°     °     °     °     °     °     °     °     °

Below: Abby Earl as Anna Poletti,
trying (unsuccessfully) to be happy as farmer Gino's wife. 



But no ...
 

She's much happier being Anna Bligh,
bestselling author and elegant glamour girl.

°     °     °     °     °     °
 
Anna's formerly secret parents, bohemian Carolyn and 
Dr. Jack Duncan (Sara Wiseman and Craig Hall)  -- a married couple
in real life -- strike a stylish Bonnie and Clyde pose.

°     °     °     °     °     °

Family matriarch Elizabeth Bligh (played by Australian film icon Noni 
Hazlehurst) starts off in the series as a judgemental, intimidating character, 
but life experience forces her to see her homophobia and anti-Semitism for
the ugly traits they are. As her attitudes soften, so
does her wardrobe. 



°     °     °     °     °     °     °     °

Where's season 6, Lizzie?

~ oOo ~

Seasons 1-5 can be watched on Acorn.tv
Season 6 is currently beginning production.

Saturday, January 6, 2018

REMEMBRANCE: John Portman, master of soaring, symphonic architecture

John Portman was an American "starchitect" 
whose name until recently may have flown under the radar screen, but 
whose artistry certainly did not. He passed away in December 2017 at 93, 
having achieved fame and fortune through his prolific creations
in steel and glass; his structures transformed the skyline of his hometown 
 Atlanta, and brought a magical vivacity to urban commercial architecture.
 
Portman in the 23-story lobby of Atlanta's iconic Hyatt Regency, built in 1967.

"Considered the first modern atrium-style hotel, 
it had glass elevators, lighted columns and cascading fountains that 
created a fizzy extravaganza of space and light." NY Times


“Anyone can build a building and put rooms in it. But we should put 
human beings at the head of our thought processes. 
You want to hopefully spark their enthusiasm.
Like riding in a glass elevator: everyone talks on a glass elevator.

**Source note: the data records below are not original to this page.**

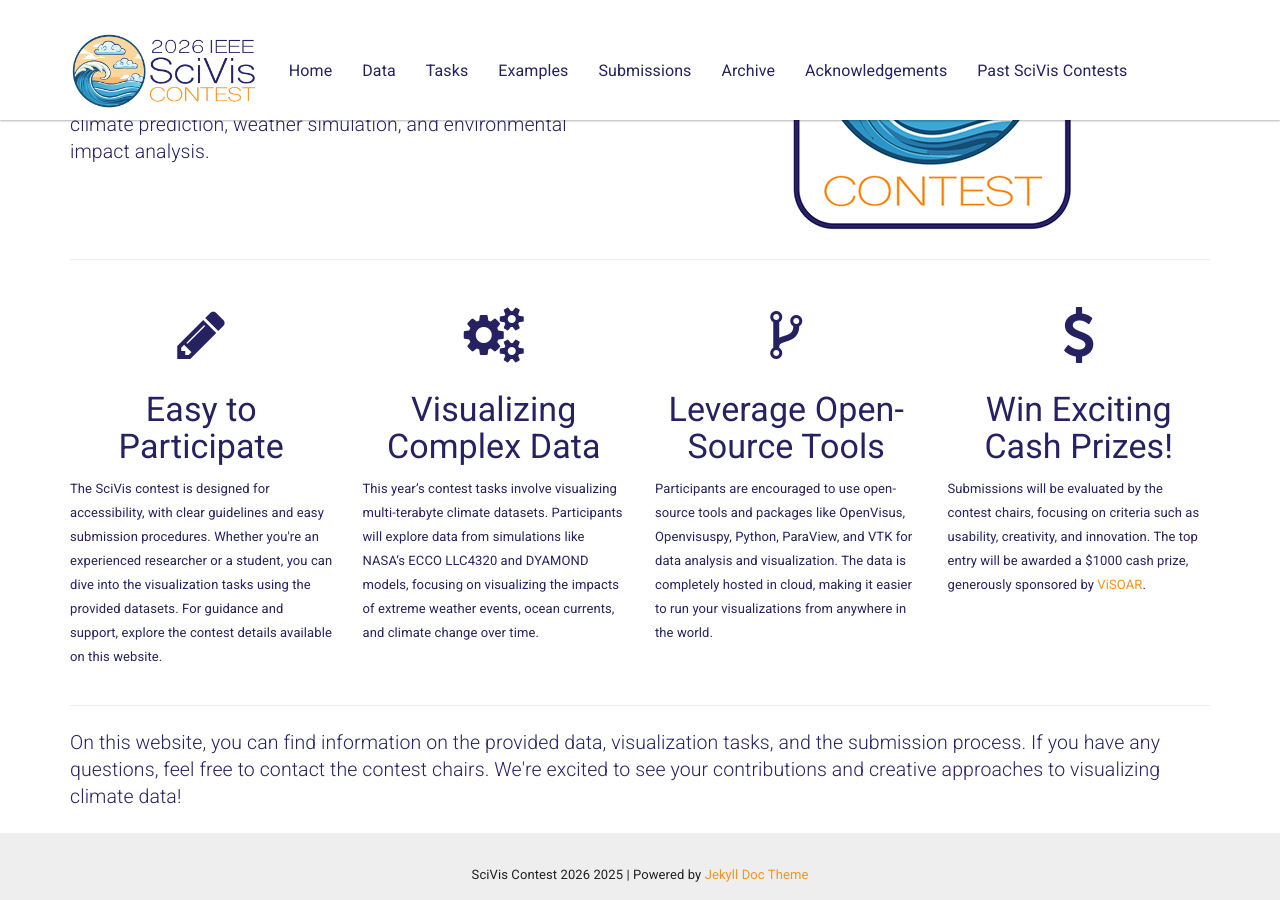
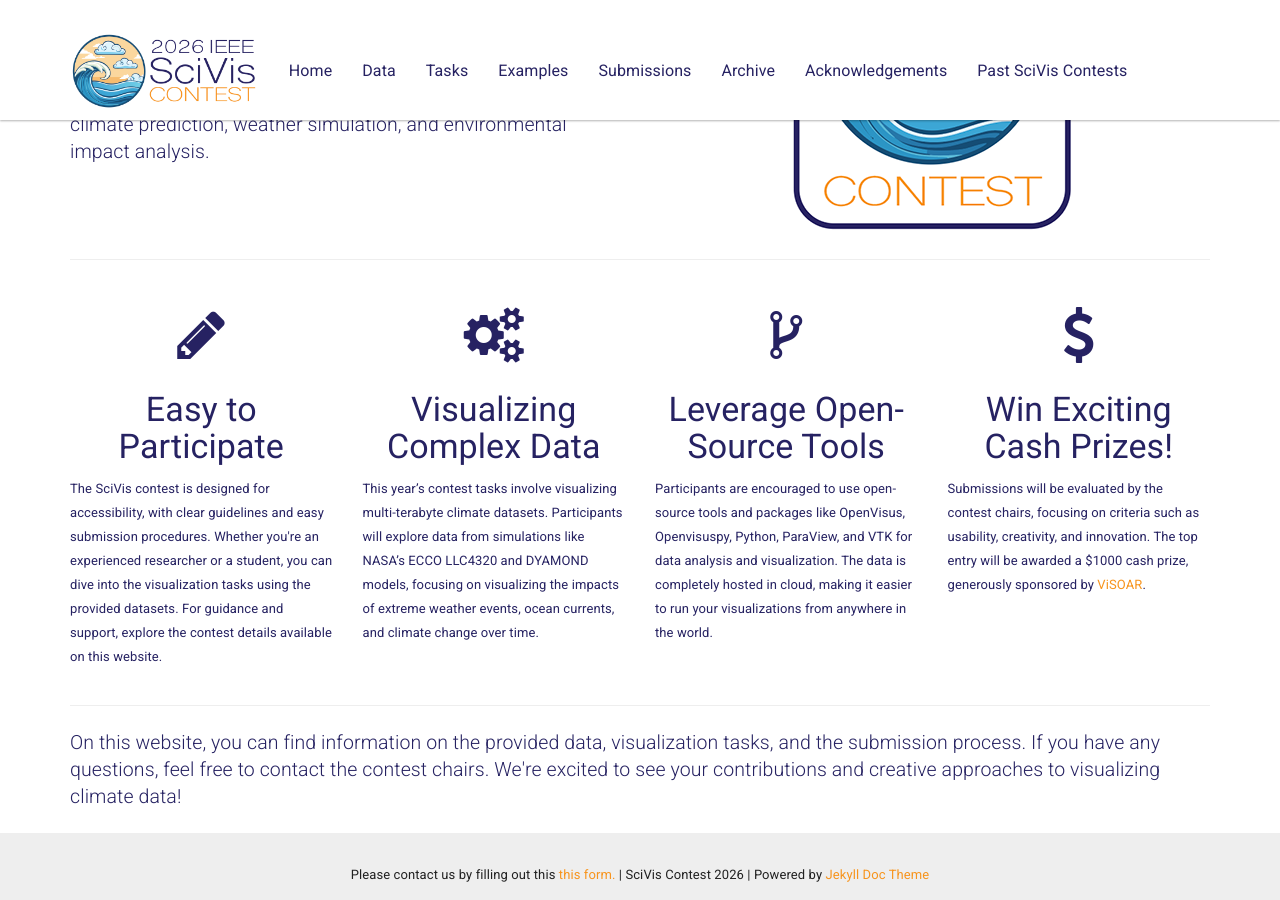
Before and after one commit to sciviscontest2026/sciviscontest2026.github.io, a Jekyll site: the page built from index.html, in a window 1280 px wide and 900 px high, scrolled down 888 px. Built offline with Jekyll 4.4.1, drawn with Linux system fonts in a browser that asks for light colours.

Commit message:
add gform

```diff
--- a/_includes/footer.html
+++ b/_includes/footer.html
@@ -2,7 +2,7 @@
     <div class="container">
 
         <p class="text-center">
-            {{ site.title }} {{ site.time | date: '%Y' }} |
+           Please contact us by filling out this <a href="https://forms.gle/s9n98YScJgTJxwpM9" target="_blank">this form.</a> | {{ site.title }}  |
             Powered by <a href="https://github.com/aksakalli/jekyll-doc-theme"  target="_blank">Jekyll Doc Theme</a>
         </p>
         <!-- <p class="text-muted">Place sticky footer content here.</p> -->
```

You get on a closed-in elevator, everyone looks down at their shoes. 
A glass elevator lets people’s spirits expand. 
Architecture should be a symphony." 
... J. Portman 



Looking up in the famed Hyatt Regency atrium 

Portman's cinematic and sci-fi-like structures have appeared
in many films, including Mel Brooks' High Anxiety (1977)
In the Line of Fire (1993), where Clint Eastwood’s Secret Service agent 
outlasts a would-be presidential assassin in a glass elevator at the  
LA Westin Bonaventure, and Mission Impossible III (2006).

General Motors headquarters, centerpiece of the Renaissance Center in Detroit


In the late 60s, Portman went on to design and facilitate the building of many more hotels and commercial venues. These included the Marriott Marquis in New York (a great place to have dinner and watch the action in Times Square), the Westin Bonaventure in Los Angeles, and the sprawling Peachtree Center in Atlanta.
His buildings can now be seen in 60 cities all over the world. 




 Westin Hotel, Warsaw, Poland

 Some critics dismissed Portman's work as being “architecture at happy hour.”
Others considered his buildings to be "concrete islands" that looked like "urban malls,
paradoxically cut off from the downtowns they were intended to rescue."
For a time, he was considered a "maverick", and was nearly thrown out of the
 American Institute of Architects. A man after my own heart!

Below: Peachtree Center in Atlanta


A trailer for the luminous film John Portman: A Life of Building  
can be viewed here.

~ oOo ~